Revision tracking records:
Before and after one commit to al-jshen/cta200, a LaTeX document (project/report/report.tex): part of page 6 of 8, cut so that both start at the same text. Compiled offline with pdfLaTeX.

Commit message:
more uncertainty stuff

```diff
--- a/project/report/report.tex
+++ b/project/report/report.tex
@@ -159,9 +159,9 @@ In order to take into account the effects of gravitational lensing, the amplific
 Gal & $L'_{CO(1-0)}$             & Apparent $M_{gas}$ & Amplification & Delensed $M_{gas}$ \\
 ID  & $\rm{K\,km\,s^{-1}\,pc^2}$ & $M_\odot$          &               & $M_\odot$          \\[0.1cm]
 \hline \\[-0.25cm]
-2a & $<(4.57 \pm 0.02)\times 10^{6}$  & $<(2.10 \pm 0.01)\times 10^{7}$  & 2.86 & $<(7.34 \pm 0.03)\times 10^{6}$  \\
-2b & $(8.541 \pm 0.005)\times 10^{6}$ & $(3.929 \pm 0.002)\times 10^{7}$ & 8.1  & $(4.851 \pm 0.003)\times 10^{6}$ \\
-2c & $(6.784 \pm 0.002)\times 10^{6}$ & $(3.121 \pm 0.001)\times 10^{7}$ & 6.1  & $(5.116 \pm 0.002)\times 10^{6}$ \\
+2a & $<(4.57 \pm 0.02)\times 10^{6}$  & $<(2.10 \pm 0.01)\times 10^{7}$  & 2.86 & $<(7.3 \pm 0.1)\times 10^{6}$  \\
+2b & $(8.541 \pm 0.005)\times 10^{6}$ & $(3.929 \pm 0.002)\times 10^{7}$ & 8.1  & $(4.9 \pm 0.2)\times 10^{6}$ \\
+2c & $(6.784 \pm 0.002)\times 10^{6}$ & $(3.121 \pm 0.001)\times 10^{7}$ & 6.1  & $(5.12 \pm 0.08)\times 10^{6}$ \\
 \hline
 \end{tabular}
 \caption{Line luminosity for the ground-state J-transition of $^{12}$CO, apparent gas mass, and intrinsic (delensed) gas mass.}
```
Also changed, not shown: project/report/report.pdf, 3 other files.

■ What you are asked to do: When you retype the entries above, keep every line identical to the source.

■ Output for this exercise:
Before and after one commit to al-jshen/cta200, a LaTeX document (project/report/report.tex): part of page 6 of 8, cut so that both start at the same text. Compiled offline with pdfLaTeX.

Commit message:
more uncertainty stuff

```diff
--- a/project/report/report.tex
+++ b/project/report/report.tex
@@ -159,9 +159,9 @@ In order to take into account the effects of gravitational lensing, the amplific
 Gal & $L'_{CO(1-0)}$             & Apparent $M_{gas}$ & Amplification & Delensed $M_{gas}$ \\
 ID  & $\rm{K\,km\,s^{-1}\,pc^2}$ & $M_\odot$          &               & $M_\odot$          \\[0.1cm]
 \hline \\[-0.25cm]
-2a & $<(4.57 \pm 0.02)\times 10^{6}$  & $<(2.10 \pm 0.01)\times 10^{7}$  & 2.86 & $<(7.34 \pm 0.03)\times 10^{6}$  \\
-2b & $(8.541 \pm 0.005)\times 10^{6}$ & $(3.929 \pm 0.002)\times 10^{7}$ & 8.1  & $(4.851 \pm 0.003)\times 10^{6}$ \\
-2c & $(6.784 \pm 0.002)\times 10^{6}$ & $(3.121 \pm 0.001)\times 10^{7}$ & 6.1  & $(5.116 \pm 0.002)\times 10^{6}$ \\
+2a & $<(4.57 \pm 0.02)\times 10^{6}$  & $<(2.10 \pm 0.01)\times 10^{7}$  & 2.86 & $<(7.3 \pm 0.1)\times 10^{6}$  \\
+2b & $(8.541 \pm 0.005)\times 10^{6}$ & $(3.929 \pm 0.002)\times 10^{7}$ & 8.1  & $(4.9 \pm 0.2)\times 10^{6}$ \\
+2c & $(6.784 \pm 0.002)\times 10^{6}$ & $(3.121 \pm 0.001)\times 10^{7}$ & 6.1  & $(5.12 \pm 0.08)\times 10^{6}$ \\
 \hline
 \end{tabular}
 \caption{Line luminosity for the ground-state J-transition of $^{12}$CO, apparent gas mass, and intrinsic (delensed) gas mass.}
```
Also changed, not shown: project/report/report.pdf, 3 other files.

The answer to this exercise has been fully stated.